Task prompt: Each record below must be written out exactly as given.

Material for this exercise:

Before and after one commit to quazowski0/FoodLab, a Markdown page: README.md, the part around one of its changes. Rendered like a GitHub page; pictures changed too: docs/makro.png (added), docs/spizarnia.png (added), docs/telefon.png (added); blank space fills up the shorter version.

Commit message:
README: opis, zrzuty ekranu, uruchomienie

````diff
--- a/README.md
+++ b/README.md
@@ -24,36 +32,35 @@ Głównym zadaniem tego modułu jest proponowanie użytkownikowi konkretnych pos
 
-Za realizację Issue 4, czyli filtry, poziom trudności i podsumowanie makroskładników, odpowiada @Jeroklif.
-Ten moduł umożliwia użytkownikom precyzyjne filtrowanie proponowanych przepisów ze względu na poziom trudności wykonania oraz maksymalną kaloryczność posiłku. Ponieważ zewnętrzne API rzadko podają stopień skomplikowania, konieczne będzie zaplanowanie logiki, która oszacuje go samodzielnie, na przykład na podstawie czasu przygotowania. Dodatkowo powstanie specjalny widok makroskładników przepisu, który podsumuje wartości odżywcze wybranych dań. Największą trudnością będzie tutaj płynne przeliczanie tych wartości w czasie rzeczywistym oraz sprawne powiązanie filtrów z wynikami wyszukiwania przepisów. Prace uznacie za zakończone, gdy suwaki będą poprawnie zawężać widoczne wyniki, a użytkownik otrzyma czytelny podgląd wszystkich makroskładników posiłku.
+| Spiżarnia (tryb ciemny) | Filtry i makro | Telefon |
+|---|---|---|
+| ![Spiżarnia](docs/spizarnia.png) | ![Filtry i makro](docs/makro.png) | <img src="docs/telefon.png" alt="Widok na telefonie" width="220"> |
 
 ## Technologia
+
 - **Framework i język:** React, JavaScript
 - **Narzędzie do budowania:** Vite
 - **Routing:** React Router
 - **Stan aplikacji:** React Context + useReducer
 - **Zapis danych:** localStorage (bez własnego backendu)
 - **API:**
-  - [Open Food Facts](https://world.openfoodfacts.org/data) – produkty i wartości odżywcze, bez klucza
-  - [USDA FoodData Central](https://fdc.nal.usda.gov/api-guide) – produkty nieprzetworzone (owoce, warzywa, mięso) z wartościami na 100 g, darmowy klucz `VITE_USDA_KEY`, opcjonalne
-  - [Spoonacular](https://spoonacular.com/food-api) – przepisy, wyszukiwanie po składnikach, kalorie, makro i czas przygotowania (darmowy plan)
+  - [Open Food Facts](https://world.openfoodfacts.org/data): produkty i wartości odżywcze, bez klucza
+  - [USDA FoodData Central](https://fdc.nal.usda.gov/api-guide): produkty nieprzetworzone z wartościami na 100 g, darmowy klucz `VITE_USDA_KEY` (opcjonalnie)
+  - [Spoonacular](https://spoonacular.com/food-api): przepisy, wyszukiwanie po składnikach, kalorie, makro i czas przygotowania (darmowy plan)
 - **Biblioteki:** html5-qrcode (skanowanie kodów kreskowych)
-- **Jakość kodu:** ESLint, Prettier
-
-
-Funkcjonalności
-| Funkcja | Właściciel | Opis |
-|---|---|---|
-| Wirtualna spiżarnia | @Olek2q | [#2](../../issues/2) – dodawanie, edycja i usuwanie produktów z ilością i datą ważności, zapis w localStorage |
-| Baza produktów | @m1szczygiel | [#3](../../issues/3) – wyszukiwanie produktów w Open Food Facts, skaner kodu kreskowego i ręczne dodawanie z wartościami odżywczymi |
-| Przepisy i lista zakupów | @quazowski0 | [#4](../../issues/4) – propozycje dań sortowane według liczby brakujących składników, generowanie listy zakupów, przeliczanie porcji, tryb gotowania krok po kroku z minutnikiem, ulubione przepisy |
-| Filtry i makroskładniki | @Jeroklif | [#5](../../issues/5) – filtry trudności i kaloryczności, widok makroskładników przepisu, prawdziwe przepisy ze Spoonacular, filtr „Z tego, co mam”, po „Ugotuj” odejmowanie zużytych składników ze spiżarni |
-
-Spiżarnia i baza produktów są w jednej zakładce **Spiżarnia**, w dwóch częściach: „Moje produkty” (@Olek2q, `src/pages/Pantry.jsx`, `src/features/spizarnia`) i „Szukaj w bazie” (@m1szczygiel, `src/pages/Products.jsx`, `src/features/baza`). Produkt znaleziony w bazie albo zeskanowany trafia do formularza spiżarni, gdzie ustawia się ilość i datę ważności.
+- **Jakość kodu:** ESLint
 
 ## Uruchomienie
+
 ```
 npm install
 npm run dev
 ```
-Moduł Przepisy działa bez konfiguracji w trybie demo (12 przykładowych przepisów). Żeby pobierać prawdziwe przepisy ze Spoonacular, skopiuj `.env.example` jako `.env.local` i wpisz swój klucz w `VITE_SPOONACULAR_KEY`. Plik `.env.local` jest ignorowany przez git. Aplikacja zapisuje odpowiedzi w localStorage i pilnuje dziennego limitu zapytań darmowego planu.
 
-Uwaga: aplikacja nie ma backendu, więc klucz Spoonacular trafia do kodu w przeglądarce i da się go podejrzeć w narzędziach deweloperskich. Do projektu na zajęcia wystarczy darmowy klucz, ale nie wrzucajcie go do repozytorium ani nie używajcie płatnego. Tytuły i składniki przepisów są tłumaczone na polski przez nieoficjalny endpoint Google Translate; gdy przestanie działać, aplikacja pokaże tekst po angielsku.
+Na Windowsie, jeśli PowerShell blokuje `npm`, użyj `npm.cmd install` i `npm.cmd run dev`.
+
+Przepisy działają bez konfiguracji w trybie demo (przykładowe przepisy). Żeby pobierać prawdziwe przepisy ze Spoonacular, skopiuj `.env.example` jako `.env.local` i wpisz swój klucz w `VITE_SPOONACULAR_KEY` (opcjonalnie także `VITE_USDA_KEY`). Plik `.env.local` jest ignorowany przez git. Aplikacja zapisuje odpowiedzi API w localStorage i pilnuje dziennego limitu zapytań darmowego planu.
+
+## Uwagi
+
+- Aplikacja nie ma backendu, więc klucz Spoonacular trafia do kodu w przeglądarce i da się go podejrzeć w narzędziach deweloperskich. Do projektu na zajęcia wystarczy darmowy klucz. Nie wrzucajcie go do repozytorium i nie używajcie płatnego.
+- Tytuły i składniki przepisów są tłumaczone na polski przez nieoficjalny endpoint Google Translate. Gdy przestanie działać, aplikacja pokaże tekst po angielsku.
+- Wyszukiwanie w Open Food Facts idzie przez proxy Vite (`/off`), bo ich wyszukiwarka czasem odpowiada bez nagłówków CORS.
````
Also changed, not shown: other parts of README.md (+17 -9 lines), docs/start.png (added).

Task output:
Before and after one commit to quazowski0/FoodLab, a Markdown page: README.md, the part around one of its changes. Rendered like a GitHub page; pictures changed too: docs/makro.png (added), docs/spizarnia.png (added), docs/telefon.png (added); blank space fills up the shorter version.

Commit message:
README: opis, zrzuty ekranu, uruchomienie

````diff
--- a/README.md
+++ b/README.md
@@ -24,36 +32,35 @@ Głównym zadaniem tego modułu jest proponowanie użytkownikowi konkretnych pos
 
-Za realizację Issue 4, czyli filtry, poziom trudności i podsumowanie makroskładników, odpowiada @Jeroklif.
-Ten moduł umożliwia użytkownikom precyzyjne filtrowanie proponowanych przepisów ze względu na poziom trudności wykonania oraz maksymalną kaloryczność posiłku. Ponieważ zewnętrzne API rzadko podają stopień skomplikowania, konieczne będzie zaplanowanie logiki, która oszacuje go samodzielnie, na przykład na podstawie czasu przygotowania. Dodatkowo powstanie specjalny widok makroskładników przepisu, który podsumuje wartości odżywcze wybranych dań. Największą trudnością będzie tutaj płynne przeliczanie tych wartości w czasie rzeczywistym oraz sprawne powiązanie filtrów z wynikami wyszukiwania przepisów. Prace uznacie za zakończone, gdy suwaki będą poprawnie zawężać widoczne wyniki, a użytkownik otrzyma czytelny podgląd wszystkich makroskładników posiłku.
+| Spiżarnia (tryb ciemny) | Filtry i makro | Telefon |
+|---|---|---|
+| ![Spiżarnia](docs/spizarnia.png) | ![Filtry i makro](docs/makro.png) | <img src="docs/telefon.png" alt="Widok na telefonie" width="220"> |
 
 ## Technologia
+
 - **Framework i język:** React, JavaScript
 - **Narzędzie do budowania:** Vite
 - **Routing:** React Router
 - **Stan aplikacji:** React Context + useReducer
 - **Zapis danych:** localStorage (bez własnego backendu)
 - **API:**
-  - [Open Food Facts](https://world.openfoodfacts.org/data) – produkty i wartości odżywcze, bez klucza
-  - [USDA FoodData Central](https://fdc.nal.usda.gov/api-guide) – produkty nieprzetworzone (owoce, warzywa, mięso) z wartościami na 100 g, darmowy klucz `VITE_USDA_KEY`, opcjonalne
-  - [Spoonacular](https://spoonacular.com/food-api) – przepisy, wyszukiwanie po składnikach, kalorie, makro i czas przygotowania (darmowy plan)
+  - [Open Food Facts](https://world.openfoodfacts.org/data): produkty i wartości odżywcze, bez klucza
+  - [USDA FoodData Central](https://fdc.nal.usda.gov/api-guide): produkty nieprzetworzone z wartościami na 100 g, darmowy klucz `VITE_USDA_KEY` (opcjonalnie)
+  - [Spoonacular](https://spoonacular.com/food-api): przepisy, wyszukiwanie po składnikach, kalorie, makro i czas przygotowania (darmowy plan)
 - **Biblioteki:** html5-qrcode (skanowanie kodów kreskowych)
-- **Jakość kodu:** ESLint, Prettier
-
-
-Funkcjonalności
-| Funkcja | Właściciel | Opis |
-|---|---|---|
-| Wirtualna spiżarnia | @Olek2q | [#2](../../issues/2) – dodawanie, edycja i usuwanie produktów z ilością i datą ważności, zapis w localStorage |
-| Baza produktów | @m1szczygiel | [#3](../../issues/3) – wyszukiwanie produktów w Open Food Facts, skaner kodu kreskowego i ręczne dodawanie z wartościami odżywczymi |
-| Przepisy i lista zakupów | @quazowski0 | [#4](../../issues/4) – propozycje dań sortowane według liczby brakujących składników, generowanie listy zakupów, przeliczanie porcji, tryb gotowania krok po kroku z minutnikiem, ulubione przepisy |
-| Filtry i makroskładniki | @Jeroklif | [#5](../../issues/5) – filtry trudności i kaloryczności, widok makroskładników przepisu, prawdziwe przepisy ze Spoonacular, filtr „Z tego, co mam”, po „Ugotuj” odejmowanie zużytych składników ze spiżarni |
-
-Spiżarnia i baza produktów są w jednej zakładce **Spiżarnia**, w dwóch częściach: „Moje produkty” (@Olek2q, `src/pages/Pantry.jsx`, `src/features/spizarnia`) i „Szukaj w bazie” (@m1szczygiel, `src/pages/Products.jsx`, `src/features/baza`). Produkt znaleziony w bazie albo zeskanowany trafia do formularza spiżarni, gdzie ustawia się ilość i datę ważności.
+- **Jakość kodu:** ESLint
 
 ## Uruchomienie
+
 ```
 npm install
 npm run dev
 ```
-Moduł Przepisy działa bez konfiguracji w trybie demo (12 przykładowych przepisów). Żeby pobierać prawdziwe przepisy ze Spoonacular, skopiuj `.env.example` jako `.env.local` i wpisz swój klucz w `VITE_SPOONACULAR_KEY`. Plik `.env.local` jest ignorowany przez git. Aplikacja zapisuje odpowiedzi w localStorage i pilnuje dziennego limitu zapytań darmowego planu.
 
-Uwaga: aplikacja nie ma backendu, więc klucz Spoonacular trafia do kodu w przeglądarce i da się go podejrzeć w narzędziach deweloperskich. Do projektu na zajęcia wystarczy darmowy klucz, ale nie wrzucajcie go do repozytorium ani nie używajcie płatnego. Tytuły i składniki przepisów są tłumaczone na polski przez nieoficjalny endpoint Google Translate; gdy przestanie działać, aplikacja pokaże tekst po angielsku.
+Na Windowsie, jeśli PowerShell blokuje `npm`, użyj `npm.cmd install` i `npm.cmd run dev`.
+
+Przepisy działają bez konfiguracji w trybie demo (przykładowe przepisy). Żeby pobierać prawdziwe przepisy ze Spoonacular, skopiuj `.env.example` jako `.env.local` i wpisz swój klucz w `VITE_SPOONACULAR_KEY` (opcjonalnie także `VITE_USDA_KEY`). Plik `.env.local` jest ignorowany przez git. Aplikacja zapisuje odpowiedzi API w localStorage i pilnuje dziennego limitu zapytań darmowego planu.
+
+## Uwagi
+
+- Aplikacja nie ma backendu, więc klucz Spoonacular trafia do kodu w przeglądarce i da się go podejrzeć w narzędziach deweloperskich. Do projektu na zajęcia wystarczy darmowy klucz. Nie wrzucajcie go do repozytorium i nie używajcie płatnego.
+- Tytuły i składniki przepisów są tłumaczone na polski przez nieoficjalny endpoint Google Translate. Gdy przestanie działać, aplikacja pokaże tekst po angielsku.
+- Wyszukiwanie w Open Food Facts idzie przez proxy Vite (`/off`), bo ich wyszukiwarka czasem odpowiada bez nagłówków CORS.
````
Also changed, not shown: other parts of README.md (+17 -9 lines), docs/start.png (added).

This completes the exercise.